Hello Guilford Friends and Neighbors,
The Guilford Newcomers Club has been a wonderful social group for my family, but taking on the role of President and having access to more history about the club has opened my eyes to a much deeper and more profound purpose of our club. Did you know that prior to 1973, being called a “newcomer” was an insult, a dismissive exclusion, a word whispered behind your back by “true locals?”
Did you know that in 1968 the (then) Guilford Country Club, the only social outlet besides church, effectively BANNED all newcomers from joining? The club instituted a policy that you could only be nominated for membership if you were sponsored by a Third-Generation member. Did you know that in the early 1970s polling locations were changed in the dead of night to almost hidden locations just so Newcomers could not participate in local elections?
In the first half of the 20th century this quaint New England town had very few “newcomers” until I-95 was built in the 1960s allowing commuting. The “Mad Men” model was born: Men working in New York City started buying up the quaint old homes here, putting their kids in the quaint schools, and left their wives to enjoy the quaint life. In 1967 the highway exits connecting Guilford allowed a crazy land rush as developers swarmed in building a slew of new colonials. The resulting strain on local resources was put to the test. Schools became overcrowded. Shops ran out of special goods. The library started waiting lists for books. And many of these new families had new ideas of how things should change, modernize, and accommodate their not-very-New-England tastes. In short there was a social upheaval and the locals didn’t want the Newcomers here at all. It must have been lonely in 1970 Guilford for a newcomer; no social clubs to join, not invited for bridge at your neighbors home, not allowed on PTO committees, not allowed to have your voice heard, no one to turn to if you needed help. Isolation. Exclusion.

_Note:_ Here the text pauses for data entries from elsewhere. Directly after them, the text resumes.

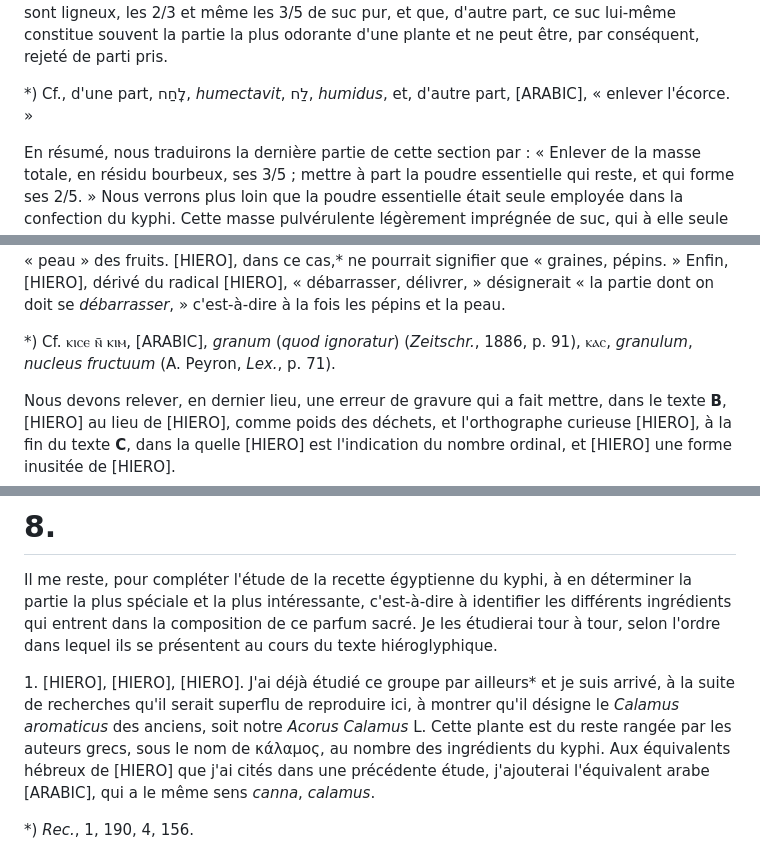
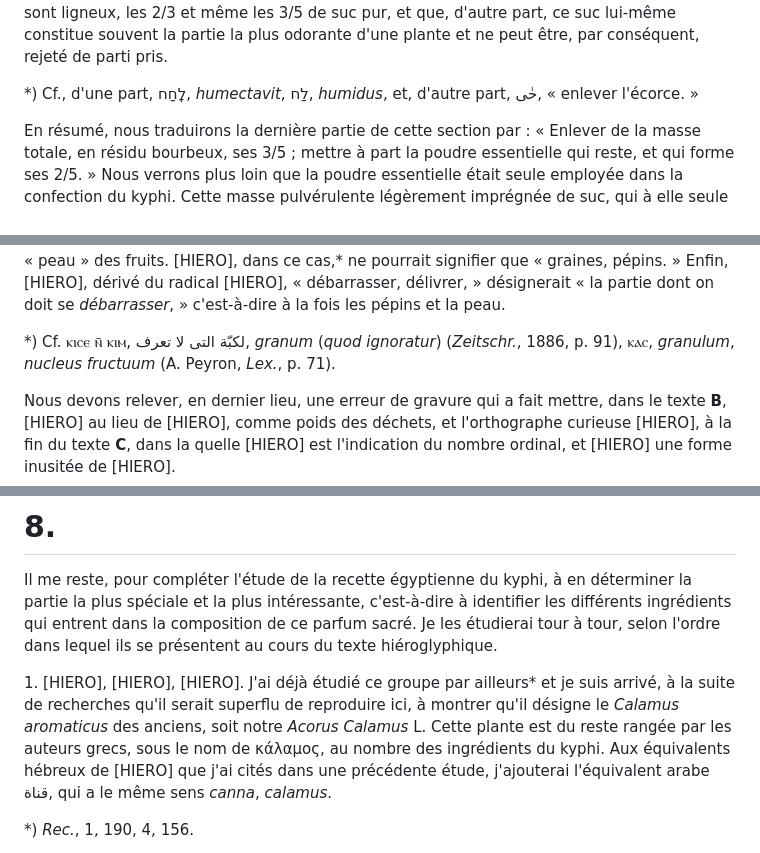
Before and after one commit to solaranamnesis/victor-loret, a Markdown page: le-kyphi/full-text-french.md, 3 parts joined by grey strips. Drawn GitHub-style.

```diff
--- a/le-kyphi/full-text-french.md
+++ b/le-kyphi/full-text-french.md
@@ -260,7 +260,7 @@ Pourtant, en étudiant le mot au point de vue philologique, nous sommes tentés
 
 Un mot copte, ⲗⲟⲓϩⲉ, ⲗⲱⲓϩⲓ, ⲡⲉ, βόρβορος, ἰλὺς, _lutum_, _limus_, servirait à expliquer notre groupe. [HIERO] serait le « résidu bourbeux » du broyage et du criblage, le suc rendu épais par les déchets restés sur le tamis. Ce serait, non la sève pure et limpide, mais la masse humide formée d'une certaine quantité de suc mêlée à la partie grossière des aromates.* [HIERO] est la masse pulvérulente principale, triée, essentielle ; [HIERO] est tout ce qui n'entre pas dans cette masse. Ce sens, plus général que celui de suc, convient d'autant mieux ici que, d'une part, il me paraît impossible d'extraire d'une certaine quantité d'aromates, dont quelques-uns sont ligneux, les 2/3 et même les 3/5 de suc pur, et que, d'autre part, ce suc lui-même constitue souvent la partie la plus odorante d'une plante et ne peut être, par conséquent, rejeté de parti pris.
 
-*) Cf., d'une part, לׇחַח, _humectavit_, לַח, _humidus_, et, d'autre part, [ARABIC], « enlever l'écorce. »
+*) Cf., d'une part, לׇחַח, _humectavit_, לַח, _humidus_, et, d'autre part, حٰى, « enlever l'écorce. »
 
 En résumé, nous traduirons la dernière partie de cette section par : « Enlever de la masse totale, en résidu bourbeux, ses 3/5 ; mettre à part la poudre essentielle qui reste, et qui forme ses 2/5. » Nous verrons plus loin que la poudre essentielle était seule employée dans la confection du kyphi. Cette masse pulvérulente légèrement imprégnée de suc, qui à elle seule constitue jusqu'ici le corps odorant mis en œuvre, s'élève, pour les textes **A** **B**, au poids de _ten_ 8,4 et, pour le texte **C**, à celui de _ten_ 10,3.
 
@@ -362,7 +362,7 @@ Le groupe [HIERO] **A**, var. [HIERO] **C**, doit se lire _χnoum our-t_. Le dé
 
 Une nouvelle expression est rendue par trois synonymes, [HIERO], [HIERO] et [HIERO]. Ces mots servent à désigner la partie des raisins secs qu'on ne peut utiliser et que l'on doit jeter ; d'où le sens général « déchets » que je leur ai donné. Les recettes de Dioscoride et de Galien disent qu'avant d'employer les raisins secs, on doit les débarrasser de leurs pépins et de leur peau. [HIERO] peut se rapprocher du copte ϣⲁⲣ, δορὰ, δέῤῥις, δέρμα, _pellis_, _corium_, et désigner la « peau » du raisin. Je sais que ϣⲁⲣ a déjà un équivalent en hiéroglyphes sous la forme [HIERO], mais ce mot désigne spécialement le « cuir, » la peau d'un animal. [HIERO], déterminé par les trois grains, serait une forme du même mot et désignerait spécialement la « peau » des fruits. [HIERO], dans ce cas,* ne pourrait signifier que « graines, pépins. » Enfin, [HIERO], dérivé du radical [HIERO], « débarrasser, délivrer, » désignerait « la partie dont on doit se _débarrasser_, » c'est-à-dire à la fois les pépins et la peau.
 
-*) Cf. ⲕⲓⲥⲉ ⲛ̄ ⲕⲓⲙ, [ARABIC], _granum_ (_quod ignoratur_) (_Zeitschr._, 1886, p. 91), ⲕⲁⲥ, _granulum_, _nucleus fructuum_ (A. Peyron, _Lex._, p. 71).
+*) Cf. ⲕⲓⲥⲉ ⲛ̄ ⲕⲓⲙ, لكبّة التى لا تعرف, _granum_ (_quod ignoratur_) (_Zeitschr._, 1886, p. 91), ⲕⲁⲥ, _granulum_, _nucleus fructuum_ (A. Peyron, _Lex._, p. 71).
 
 Nous devons relever, en dernier lieu, une erreur de gravure qui a fait mettre, dans le texte **B**, [HIERO] au lieu de [HIERO], comme poids des déchets, et l'orthographe curieuse [HIERO], à la fin du texte **C**, dans la quelle [HIERO] est l'indication du nombre ordinal, et [HIERO] une forme inusitée de [HIERO].
 
@@ -460,7 +460,7 @@ Il y a dans ce texte une erreur manifeste. Au lieu de [HIERO], il faut lire [HIE
 
 Il me reste, pour compléter l'étude de la recette égyptienne du kyphi, à en déterminer la partie la plus spéciale et la plus intéressante, c'est-à-dire à identifier les différents ingrédients qui entrent dans la composition de ce parfum sacré. Je les étudierai tour à tour, selon l'ordre dans lequel ils se présentent au cours du texte hiéroglyphique.
 
-1\. [HIERO], [HIERO], [HIERO]. J'ai déjà étudié ce groupe par ailleurs* et je suis arrivé, à la suite de recherches qu'il serait superflu de reproduire ici, à montrer qu'il désigne le _Calamus aromaticus_ des anciens, soit notre _Acorus Calamus_ L. Cette plante est du reste rangée par les auteurs grecs, sous le nom de κάλαμος, au nombre des ingrédients du kyphi. Aux équivalents hébreux de [HIERO] que j'ai cités dans une précédente étude, j'ajouterai l'équivalent arabe [ARABIC], qui a le même sens _canna_, _calamus_.
+1\. [HIERO], [HIERO], [HIERO]. J'ai déjà étudié ce groupe par ailleurs* et je suis arrivé, à la suite de recherches qu'il serait superflu de reproduire ici, à montrer qu'il désigne le _Calamus aromaticus_ des anciens, soit notre _Acorus Calamus_ L. Cette plante est du reste rangée par les auteurs grecs, sous le nom de κάλαμος, au nombre des ingrédients du kyphi. Aux équivalents hébreux de [HIERO] que j'ai cités dans une précédente étude, j'ajouterai l'équivalent arabe قناة, qui a le même sens _canna_, _calamus_.
 
 *) _Rec._, 1, 190, 4, 156.
 
```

In 1973 a small group of women started a civics group called the Guilford Newcomers Club. Using the word ‘newcomer’ was semi-revolutionary. Owning the insult, proudly using the word “newcomers”, they were looking to make a statement. But they didn’t get loud, they didn’t fight, they didn’t demand respect… they decided to “Go High”. They began to quietly meet in each other’s homes, to raise money, and give back to various Guilford Charities. They made their own bridge group, cookie exchange, and dinners out. They entertained each other for New Years Eve. They formed a community inside of a town that said it didn’t want them here.
Slowly, word started to spread around town that the Newcomers were helping. They helped the school get new lockers, the senior center got a TV, the clock on the church green got a big check to help with repairs. By 1977, in just 4 years, there is mention of the GNC in the newspaper as a group of ladies helping out.
When I talk to my elderly, sixth-generation Guilford neighbors they say what a nice group the GNC is. They are proud of me for joining an organization that helps our town so much. I feel at home here and I know I have a tradition of strong New-coming Woman to thank for that.
So, now it is OUR TURN. It is our time to GIVE BACK to Guilford. Our Thanks4Giving PotLuck is next Thursday. This exact event has been repeated many times in many Newcomer’s homes in the last 44 Years. We will meet and eat and drink wine together and then we will pull out our ATM cards and donate a huge abundance of Turkeys and Hams and food to our local food bank. We will give back. We will continue the tradition of service and civic pride that so many strong women before us have given to this quaint New England town…our town. Our home.
Thank you for your consideration,
GNC President 2017-18